The lack of transparency is exactly why OCSA’s board members and community partners can avoid the public spotlight. This is how the hypocrisy comes to play — although OCSA seems to devote itself to the environmental cause this Earth Day, many of its leaders are involved in the fossil fuel industry and have contributed to the ecological catastrophe of climate change that we are confronting right now.
For example, the treasurer of the OCSA Foundation, Douglas F. Garn is the former CEO and President of Quest Software, a company that prides itself on working with Total Petrochemicals, one of the “largest publicly traded oil and gas companies in the world,” according to Quest’s website. Total Petrochemicals is a subset of Total S.A., a member of “big oil” and the corporation behind the Yadana Natural Gas Pipeline in Myanmar, a project that that used civilian slavery and was the site of countless human rights abuses, according to EarthRights International.
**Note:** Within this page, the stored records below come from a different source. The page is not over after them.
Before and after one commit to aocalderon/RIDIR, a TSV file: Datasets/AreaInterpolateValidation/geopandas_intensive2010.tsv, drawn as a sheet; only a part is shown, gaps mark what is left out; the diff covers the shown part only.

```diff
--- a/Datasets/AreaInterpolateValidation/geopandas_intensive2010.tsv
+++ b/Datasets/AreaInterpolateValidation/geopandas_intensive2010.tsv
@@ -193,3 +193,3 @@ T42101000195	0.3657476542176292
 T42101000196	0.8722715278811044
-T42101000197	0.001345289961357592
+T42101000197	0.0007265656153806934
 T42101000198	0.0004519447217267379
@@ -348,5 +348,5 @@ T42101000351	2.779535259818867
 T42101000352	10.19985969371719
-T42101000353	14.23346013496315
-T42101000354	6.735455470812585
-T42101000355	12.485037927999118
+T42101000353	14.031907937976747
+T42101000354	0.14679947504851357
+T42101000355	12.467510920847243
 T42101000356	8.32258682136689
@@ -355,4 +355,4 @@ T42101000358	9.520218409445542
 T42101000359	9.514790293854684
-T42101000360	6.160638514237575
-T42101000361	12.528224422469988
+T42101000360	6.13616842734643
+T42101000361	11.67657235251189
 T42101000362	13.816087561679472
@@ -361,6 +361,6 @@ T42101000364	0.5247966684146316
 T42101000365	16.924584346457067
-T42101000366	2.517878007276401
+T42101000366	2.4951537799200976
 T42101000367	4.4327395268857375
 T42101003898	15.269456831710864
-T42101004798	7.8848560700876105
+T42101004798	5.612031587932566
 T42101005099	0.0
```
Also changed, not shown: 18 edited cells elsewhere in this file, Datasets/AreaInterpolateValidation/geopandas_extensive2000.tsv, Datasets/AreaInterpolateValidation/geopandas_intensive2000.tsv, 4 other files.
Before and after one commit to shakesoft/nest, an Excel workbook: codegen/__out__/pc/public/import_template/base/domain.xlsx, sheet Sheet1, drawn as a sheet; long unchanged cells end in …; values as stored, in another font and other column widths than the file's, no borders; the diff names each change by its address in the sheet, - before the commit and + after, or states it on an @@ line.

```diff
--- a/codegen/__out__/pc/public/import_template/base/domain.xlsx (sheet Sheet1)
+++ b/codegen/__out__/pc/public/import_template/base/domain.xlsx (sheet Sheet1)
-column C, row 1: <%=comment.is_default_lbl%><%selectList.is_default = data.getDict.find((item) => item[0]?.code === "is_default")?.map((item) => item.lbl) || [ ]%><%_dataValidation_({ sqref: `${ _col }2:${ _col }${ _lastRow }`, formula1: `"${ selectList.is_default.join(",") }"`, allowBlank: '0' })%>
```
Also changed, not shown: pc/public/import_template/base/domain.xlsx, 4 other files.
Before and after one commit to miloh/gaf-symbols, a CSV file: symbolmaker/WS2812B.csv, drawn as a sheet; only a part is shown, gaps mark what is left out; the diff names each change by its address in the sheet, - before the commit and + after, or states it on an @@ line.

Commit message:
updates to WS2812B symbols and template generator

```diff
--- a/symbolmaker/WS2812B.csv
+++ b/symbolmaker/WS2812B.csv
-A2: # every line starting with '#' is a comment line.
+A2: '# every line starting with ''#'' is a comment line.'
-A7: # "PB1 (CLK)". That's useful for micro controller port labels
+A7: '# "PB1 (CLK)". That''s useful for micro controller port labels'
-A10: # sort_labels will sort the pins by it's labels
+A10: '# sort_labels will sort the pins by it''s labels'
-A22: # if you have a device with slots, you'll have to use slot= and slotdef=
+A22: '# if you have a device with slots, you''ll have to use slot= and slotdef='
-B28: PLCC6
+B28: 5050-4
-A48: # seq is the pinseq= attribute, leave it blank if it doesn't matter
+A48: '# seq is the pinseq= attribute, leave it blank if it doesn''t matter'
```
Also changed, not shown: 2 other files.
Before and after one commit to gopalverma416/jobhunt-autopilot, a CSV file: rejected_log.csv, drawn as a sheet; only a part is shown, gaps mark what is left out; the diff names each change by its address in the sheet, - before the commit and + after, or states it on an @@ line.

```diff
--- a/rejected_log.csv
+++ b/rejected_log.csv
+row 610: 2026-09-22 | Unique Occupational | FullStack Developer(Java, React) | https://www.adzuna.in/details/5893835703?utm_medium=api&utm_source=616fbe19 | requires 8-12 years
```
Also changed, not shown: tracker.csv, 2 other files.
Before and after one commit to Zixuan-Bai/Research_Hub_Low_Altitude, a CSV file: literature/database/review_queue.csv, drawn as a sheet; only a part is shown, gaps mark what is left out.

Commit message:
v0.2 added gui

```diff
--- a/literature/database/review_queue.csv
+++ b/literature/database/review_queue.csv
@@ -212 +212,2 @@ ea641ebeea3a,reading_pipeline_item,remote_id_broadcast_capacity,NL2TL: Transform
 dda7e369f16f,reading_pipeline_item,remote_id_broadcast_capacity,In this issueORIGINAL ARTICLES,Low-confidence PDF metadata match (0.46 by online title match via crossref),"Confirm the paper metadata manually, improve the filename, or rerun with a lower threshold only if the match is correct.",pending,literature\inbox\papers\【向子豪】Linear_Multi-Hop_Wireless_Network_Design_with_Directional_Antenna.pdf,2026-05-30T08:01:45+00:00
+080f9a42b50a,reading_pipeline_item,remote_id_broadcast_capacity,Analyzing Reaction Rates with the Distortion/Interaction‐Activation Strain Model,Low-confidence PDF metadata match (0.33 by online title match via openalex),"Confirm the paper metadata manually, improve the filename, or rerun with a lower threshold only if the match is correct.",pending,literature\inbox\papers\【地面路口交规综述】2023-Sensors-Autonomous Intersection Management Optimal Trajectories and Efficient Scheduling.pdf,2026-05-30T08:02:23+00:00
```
Along with helping Big Oil, Quest Software also works with the Department of Homeland Security, a fact that wouldn’t necessarily appeal to most of the students at OCSA, showing how non-representative these figures are of the student body and how once again, the students at OCSA are left in the dark in terms of gaining almost any information outside of their academic and artistic spheres at OCSA.
In Garn’s case, Total was simply a client of Garn’s company, however, “community partners” like Robert J. Follman and Sebastian Paul Musco have been actively working with the fossil fuels industry for years. Robert J. Follman is the CEO of R.A. Industries, which has been serving the oil industry for over 35 years, supplying the tools necessary for the industry to lead us closer to ecological catastrophe. R.A. Industries also supplies missile aircraft components and strut assemblies in defense drones, which have undoubtedly been used to kill countless individuals over years of American military interventionism.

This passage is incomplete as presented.